Telling the story of your classroom can be overwhelming. You spend most of your time in the classroom, thinking about your students, or lesson planning. You can talk about your profession for hours, but how do you distill the most important information into a few paragraphs?

Crafting a donation ask can be hard, but it doesn’t have to be. Here are five tips that will help you get started on your very first request, or revise what you’ve already written.

Be succinct and specific, tell a story of “one.” The most compelling stories connect us to another person on an individual level. In order to connect with potential donors, tell a story of “one” rather than many. To do this, pick a student who reinforced why teaching is your passion, or draw on a direct experience from your own life. If it drives your love for teaching it will drive your donors.

Here are a few questions to get you started:

  • How does lack of funding impact the life of one of your students?
  • What does that student worry about and struggle with?
  • What possibilities would open up if this student had everything they deserved?
  • How does lack of funding impact you on a personal level, emotionally or financially?

Establish urgency. established urgency for you with a time-limited donation match for Teacher Appreciation Week (learn more here). Let your friends, family, and connections know that their gift will go twice as far to help your students if they give now.

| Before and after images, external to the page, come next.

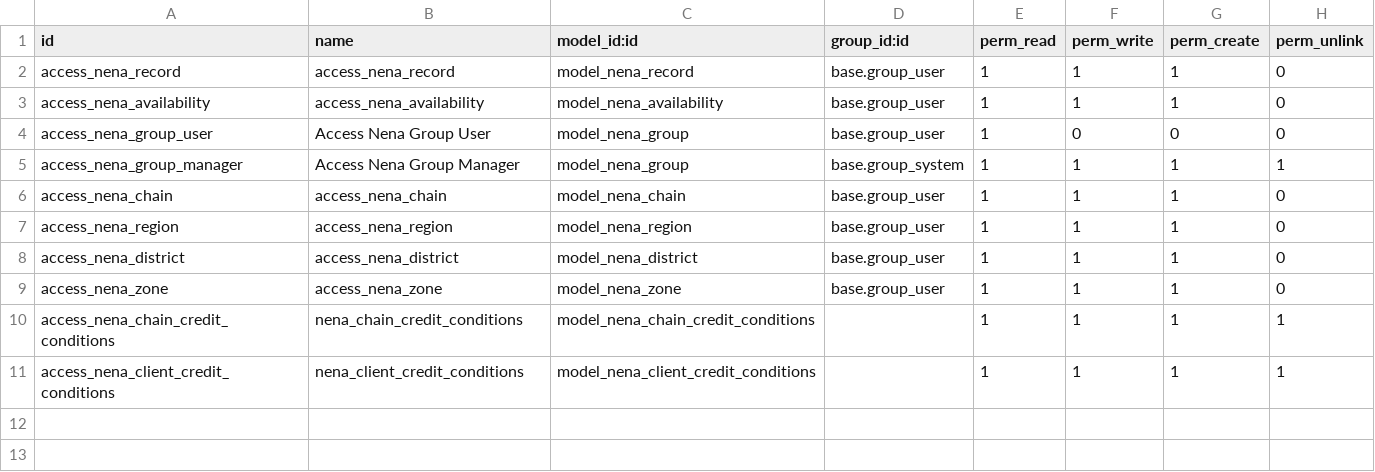
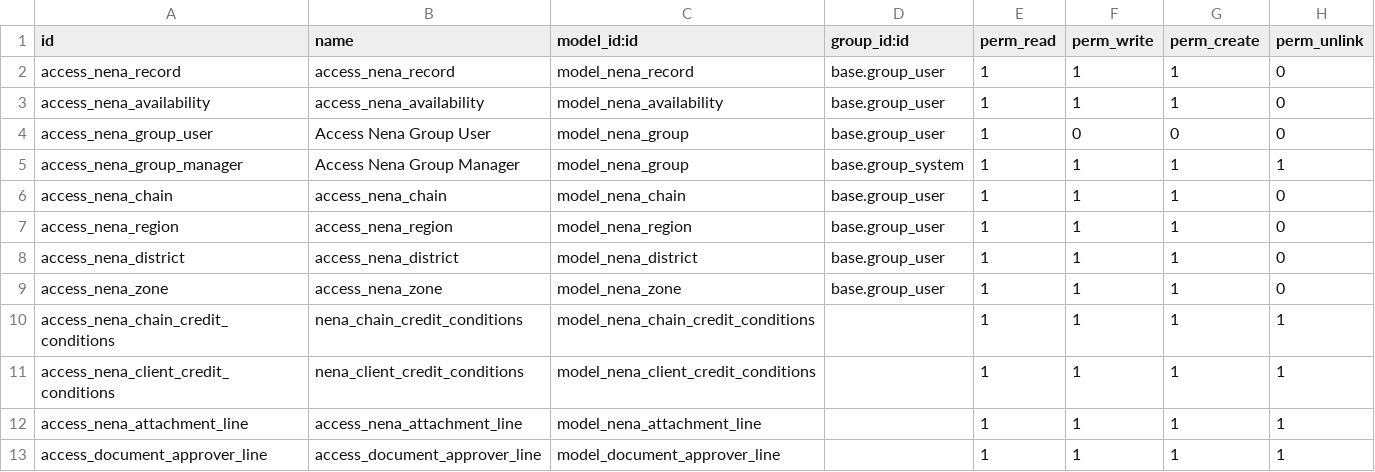
Before and after one commit to Wellu-Development/odoo-template, a CSV file: custom/nena_record/security/ir.model.access.csv, drawn as a sheet; the diff names each change by its address in the sheet, - before the commit and + after, or states it on an @@ line.

Commit message:
[ADD] Adding digital documents to nena record

```diff
--- a/custom/nena_record/security/ir.model.access.csv
+++ b/custom/nena_record/security/ir.model.access.csv
+row 12: access_nena_attachment_line | access_nena_attachment_line | model_nena_attachment_line |  | 1 | 1 | 1 | 1
+row 13: access_document_approver_line | access_document_approver_line | model_document_approver_line |  | 1 | 1 | 1 | 1
```
Also changed, not shown: 9 other files.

Include the dates and send out a “Last Chance!” reminder when donation matches are running low.

You can establish urgency any time of the year by setting a goal for what you need and when you need it.

What do you need and why? If you haven’t already, take a look at our Fundraising Plan Checklist for tips on creating a realistic goal. You’re an expert on what your students need, but your donors may have never heard of “flexible seating” or “high/low books.” A brief explanation of what you need and how it helps goes a long way.

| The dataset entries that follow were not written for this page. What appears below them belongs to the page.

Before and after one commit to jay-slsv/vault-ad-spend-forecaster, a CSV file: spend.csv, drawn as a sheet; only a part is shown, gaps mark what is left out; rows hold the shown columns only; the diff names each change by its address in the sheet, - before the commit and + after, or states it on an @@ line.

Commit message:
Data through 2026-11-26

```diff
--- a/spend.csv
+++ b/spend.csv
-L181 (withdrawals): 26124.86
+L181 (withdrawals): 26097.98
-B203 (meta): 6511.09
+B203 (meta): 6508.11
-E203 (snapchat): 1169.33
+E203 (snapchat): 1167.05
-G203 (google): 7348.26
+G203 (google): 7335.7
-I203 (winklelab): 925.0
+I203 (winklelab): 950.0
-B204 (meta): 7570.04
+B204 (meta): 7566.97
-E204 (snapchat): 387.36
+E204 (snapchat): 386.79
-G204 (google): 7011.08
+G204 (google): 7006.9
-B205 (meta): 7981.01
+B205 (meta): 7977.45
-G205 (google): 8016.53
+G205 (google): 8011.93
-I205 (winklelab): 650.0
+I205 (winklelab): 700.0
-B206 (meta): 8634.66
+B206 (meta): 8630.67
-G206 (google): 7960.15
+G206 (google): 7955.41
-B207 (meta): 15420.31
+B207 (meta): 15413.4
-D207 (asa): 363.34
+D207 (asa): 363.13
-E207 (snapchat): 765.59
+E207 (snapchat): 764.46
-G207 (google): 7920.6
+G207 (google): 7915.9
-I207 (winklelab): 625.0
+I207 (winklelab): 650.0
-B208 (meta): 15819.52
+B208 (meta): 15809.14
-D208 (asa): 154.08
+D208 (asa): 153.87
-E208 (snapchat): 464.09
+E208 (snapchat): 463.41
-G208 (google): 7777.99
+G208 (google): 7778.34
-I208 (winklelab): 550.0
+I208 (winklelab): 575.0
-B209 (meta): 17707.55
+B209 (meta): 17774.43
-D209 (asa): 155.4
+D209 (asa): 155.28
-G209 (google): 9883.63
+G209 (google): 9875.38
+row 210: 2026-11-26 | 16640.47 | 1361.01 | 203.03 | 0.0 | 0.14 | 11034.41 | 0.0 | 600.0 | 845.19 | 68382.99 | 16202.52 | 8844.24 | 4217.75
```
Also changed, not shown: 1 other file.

What struggles do you and your students face without these supplies? Here is where you “tell a story of one.” You don’t want to guilt your donors, but it’s important to be candid. If your students don’t have the supplies they deserve to succeed in school, explain how this creates stress, low performance, or unpreparedness. If you can, tell the story of one student who would benefit the most. Be sure to maintain their privacy.

What will happen if you meet your goal? End on a high note to get everyone energized to help! Invite your donors to imagine with you what possibilities would open up if your students had everything they deserved. Their gift is a small but important step in making that happen. Identify concrete improvements you can anticipate after you meet your goal and get the supplies you need.

Check out my Fundraising Plan Checklist for more tips on preparing for fundraising opportunities.

Do you have a specific question or topic you want to learn more about? Connect with and other educators on Facebook in their teachers only Facebook group, The Teachers’ Lounge.